The junior senator from California is coming in 🔥.
Sen. Alex Padilla was selected just nine months ago to serve out the final two years of Vice President, née Sen. Kamala D. Harris‘s term. But he’s fast become a leading voice on some of the biggest issues vexing Democrats, from voting rights to appealing the Senate parliamentarian’s decision against including immigration measures in the $3.5 trillion budget proposal.
Padilla is one of four former secretaries of state currently serving — and he’s wielded that expertise to push forward voting rights legislation.
Lawmakers could vote as early as this week on the newly introduced the Freedom to Vote Act — the pared down voting rights and campaign finance and ethics bill co-sponsored by Padilla and seven Democrats, including centrist Sen. Joe Manchin III (D-W.Va.).
The bill, which eliminated key language in the For the People Act, is unlikely to garner the 10 Republican votes needed to avoid a filibuster.

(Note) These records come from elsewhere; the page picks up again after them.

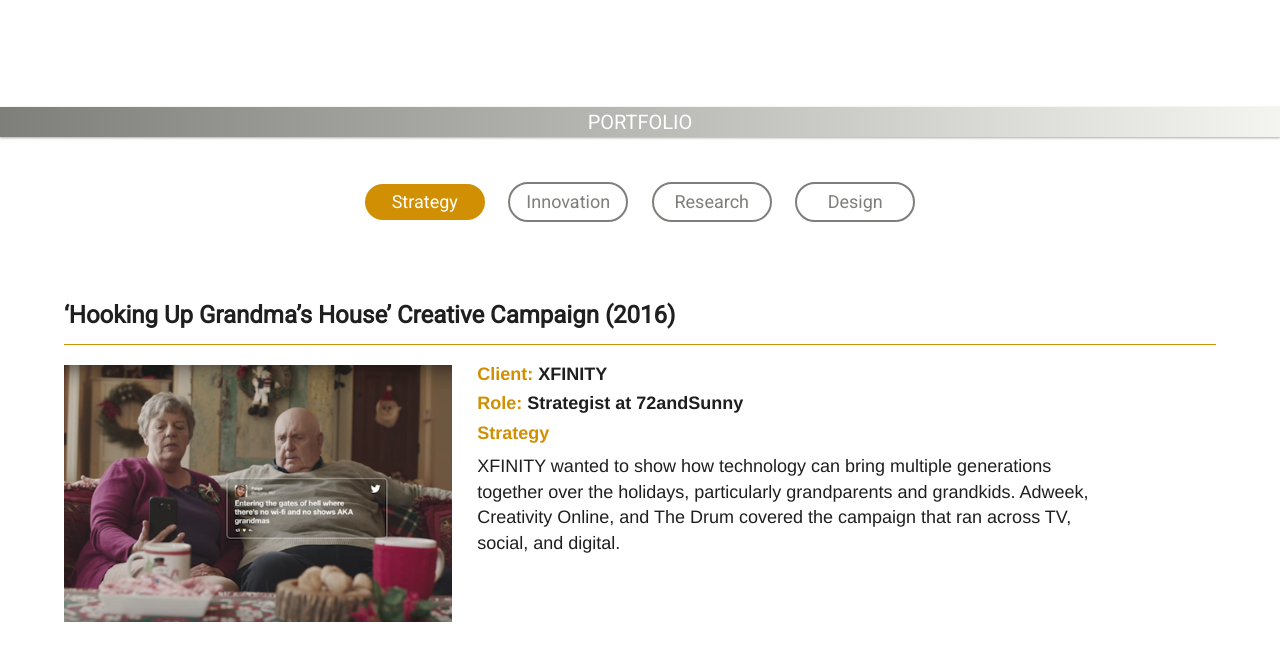
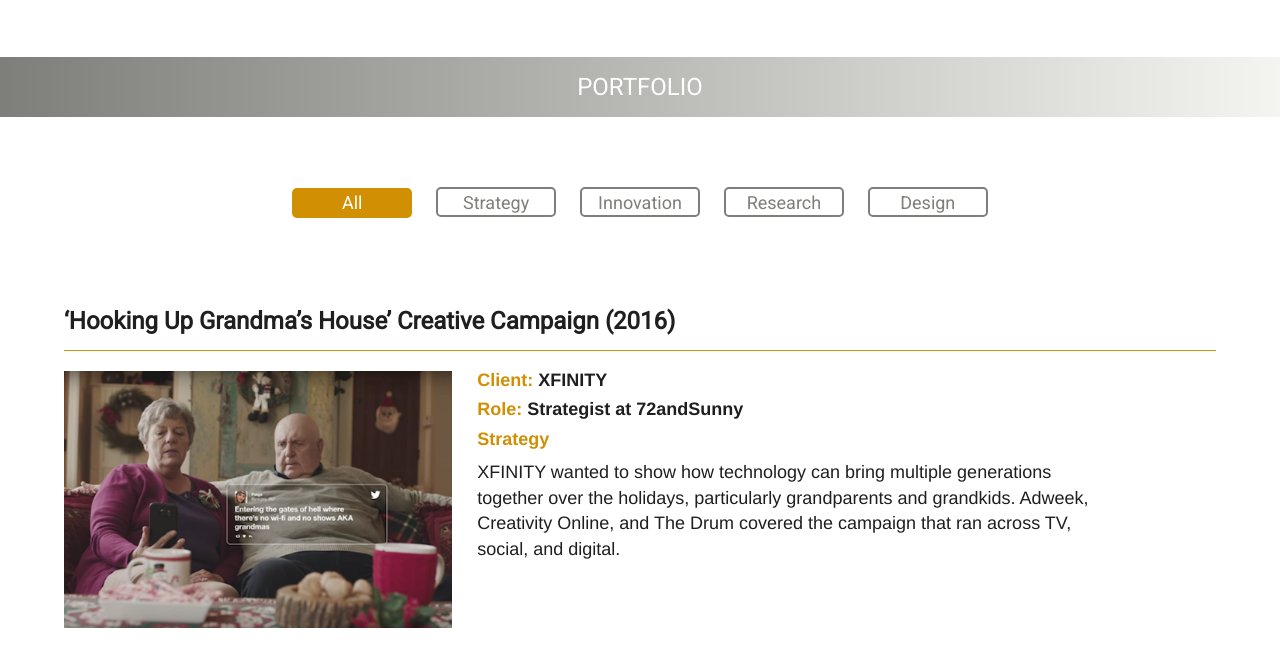
Before and after one commit to afharrington/lwportfolio, a website built with webpack: page dist/index.html in a window 1280 px wide. Shown: the part 694-1363 px from the top of the page. Built offline with nearby package versions, Linux system fonts and the light colour scheme; files whose address does not match are found by name.

Commit message:
Fixed filtering and switched to jquery

```diff
--- a/src/js/main.js
+++ b/src/js/main.js
@@ -1,39 +1,26 @@
 import '../stylesheets/main.scss';
 
-// PORTFOLIO FILTERING ----------------------------------------
-const allProjects = document.getElementsByClassName('project');
-window.onload = displayActiveProjects();
-
-// Set up event listeners for filter buttons
-const filterButtons = document.getElementsByClassName('filter');
-Array.from(filterButtons).forEach( button => {
-  let category = button.getAttribute('id');
-  button.addEventListener('click', toggleFilter);
+// Portfolio filter buttons fixed to top after scrolling past it only
+var initialPosition = $('.sticky-filter-container').offset().top;
+$(window).scroll(function() {
+  var windscroll = $(window).scrollTop();
+  if (windscroll >= initialPosition) {
+    $('.sticky-filter-container').css({ position: 'fixed', top: '0' });
+    } else {
+      $('.sticky-filter-container').css({ position: 'static', top: '0' });
+    }
+    return false;
 });
 
-function displayActiveProjects() {
-  let activeFilters = document.querySelectorAll('.filter.active');
-  resetDisplay();
-  Array.from(activeFilters).forEach( filter => {
-    let category = filter.getAttribute('id');
-    let activeProjects = document.querySelectorAll(`article.${category}`);
-    Array.from(activeProjects).forEach( project => {
-      project.style.display = 'flex';
-    })
-  })
-}
-
-function resetDisplay() {
-  Array.from(allProjects).forEach( project => {
-    project.style.display = 'none';
-  });
-}
-
-function toggleFilter(){
-  if (this.classList.contains('active')) {
-      this.classList.remove('active');
-    } else {
-      this.classList.add('active');
-    }
-  displayActiveProjects();
-}
+// Filtering with buttons
+var $filters = $('.filter').click(function() {
+    $('#portfolio-projects > div').hide();
+  if (this.id == 'all') {
+    $('#portfolio-projects > div').fadeIn(450);
+  } else {
+    var $project = $('.' + this.id).fadeIn(450);
+    $('#portfolio-projects > div').not($project).hide();
+  }
+  $filters.removeClass('active');
+  $(this).addClass('active');
+})
--- a/src/stylesheets/partials/_header.scss
+++ b/src/stylesheets/partials/_header.scss
@@ -19,7 +19,7 @@
 
 // CUSTOMIZING BOOTSTRAP NAVBAR START
 nav {
-  text-align: center;
+  text-align: right;
   margin-bottom: 20px;
   font-family: $body-font;
   font-size: 18px;
--- a/src/stylesheets/partials/_portfolio.scss
+++ b/src/stylesheets/partials/_portfolio.scss
@@ -3,40 +3,35 @@
   padding-top: 10px;
 }
 
-.filters {
-  padding-top: 20px;
-  list-style-type: none;
+.sticky-filter-container {
   text-align: center;
-  padding-left: 0px;
+  width: 100%;
+  z-index: 100;
+  padding: 10px;
+}
+
+button.filter {
+  width: 120px;
+  height: 30px;
+  margin: 10px;
   font-family: $body-font;
   cursor: pointer;
+  border: 2px solid $light-gray;
+  border-radius: 5px;
+  font-size: 18px;
+  color: $light-gray;
+  background-color: white;
+  outline: 0;
+}
 
-  li {
-    text-decoration: none;
-    border: 2px solid $light-gray;
-    border-radius: 1000px;
-    background-color: white;
-    width: 120px;
-    padding: 5px;
-    margin-right: 25px;
-    margin-bottom: 10px;
-    display: inline-block;
-    margin-left: 10px;
-    margin-right: 10px;
-    color: $light-gray;
-    font-size: 18px;
-    // box-shadow: 0 1px 3px rgba(0,0,0,0.12), 0 1px 2px rgba(0,0,0,0.24);
-  }
-
-  li.active {
-    background-color: $gold;
-    color: white;
-    border: none;
-  }
+button.active {
+  background-color: $gold;
+  border: none;
+  color: white;
 }
 
 .project {
-  display: none;
+  display: flex;
   flex-wrap: wrap;
   width: 90%;
   margin-left: 5%;
@@ -133,10 +128,18 @@
   font-size: 18px;
 }
 
-
 @media screen and (max-width: 1130px) {
   .course {
     width: 45%;
+  }
+}
+
+@media screen and (max-width: 775px) {
+  button.filter {
+    width: 90px;
+    height: 25px;
+    margin: 5px;
+    font-size: 14px;
   }
 }
 
@@ -151,3 +154,11 @@
     margin-left: 0px;
   }
 }
+
+@media screen and (max-width: 320px) {
+  button.filter {
+    width: 70px;
+    height: 25px;
+    font-size: 12px;
+  }
+}
--- a/src/stylesheets/partials/_section.scss
+++ b/src/stylesheets/partials/_section.scss
@@ -3,16 +3,23 @@
   text-align: center;
   text-transform: uppercase;
   font-family: $body-font;
-  font-size: 20px;
-  line-height: 30px;
-  margin-top: 100px;
+  font-size: 24px;
+  line-height: 60px;
+  margin-top: 50px;
   margin-bottom: 25px;
-  height: 30px;
+  height: 60px;
   color: white;
   // border-top: 5px solid $gold;
-  box-shadow: 0 1px 3px rgba(0,0,0,0.12), 0 1px 2px rgba(0,0,0,0.24);
+  // box-shadow: 0 1px 3px rgba(0,0,0,0.12), 0 1px 2px rgba(0,0,0,0.24);
   background-color: $light-gray;
   background: $light-gray; /* fallback for old browsers */
   background: -webkit-linear-gradient(to right, $light-gray, $near-white); /* Chrome 10-25, Safari 5.1-6 */
   background: linear-gradient(to right, $light-gray, $near-white); /* W3C, IE 10+/ Edge, Firefox 16+, Chrome 26+, Opera 12+, Safari 7+ */
 }
+
+
+.sticky-filter-container {
+  width: 100%;
+  background-color: rgba(255, 255, 255, 0.7);
+  margin-top: 50px;
+}
```
Also changed, not shown: dist/bundle.js, dist/fonts/Code_Pro_Light_Demo-webfont.woff (added), dist/fonts/Code_Pro_Light_Demo-webfont.woff2 (added), dist/index.html, dist/styles.css, 2 other files.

Padilla has tried to win over some of his GOP colleagues, but isn’t hopeful.
- “I’m pretty frustrated,” Padilla told The Early in an interview on Friday. “It offends me when I hear that they want to make it easy to vote but hard to cheat because I know the data — voter fraud is exceedingly rare in America.”
- “So we got the hard-to-cheat part down. But here we have a proposal that will make it easier for eligible people to vote … And there’s no willingness on Republicans to come along. I’m still waiting to hear ‘yesses’ on even this focused and tailored measure.”
All roads lead to the filibuster
Unlike Manchin, Padilla has taken a far more urgent approach and believes Democrats should eliminate the filibuster if — and when — the vote fails.
He stressed the vote should be the “final straw” for his colleagues “reluctant to abolish or even reform the filibuster to allow voter protection measures.”
Bringing the reinforcements. Padilla and his colleagues say they have a short window to persuade their colleagues to change or repeal the filibuster if voting rights legislation goes down, given redistricting setting the lines for the 2022 midterms. Even so, that’s still a long shot.
Padilla said President Biden’s involvement and influence over centrist Democrats who are not willing to scrap the filibuster could be “helpful.” He added that Harris has been actively reaching out to former colleagues on the Hill on the issue.
“Very few people are as good at relationships as President Biden.”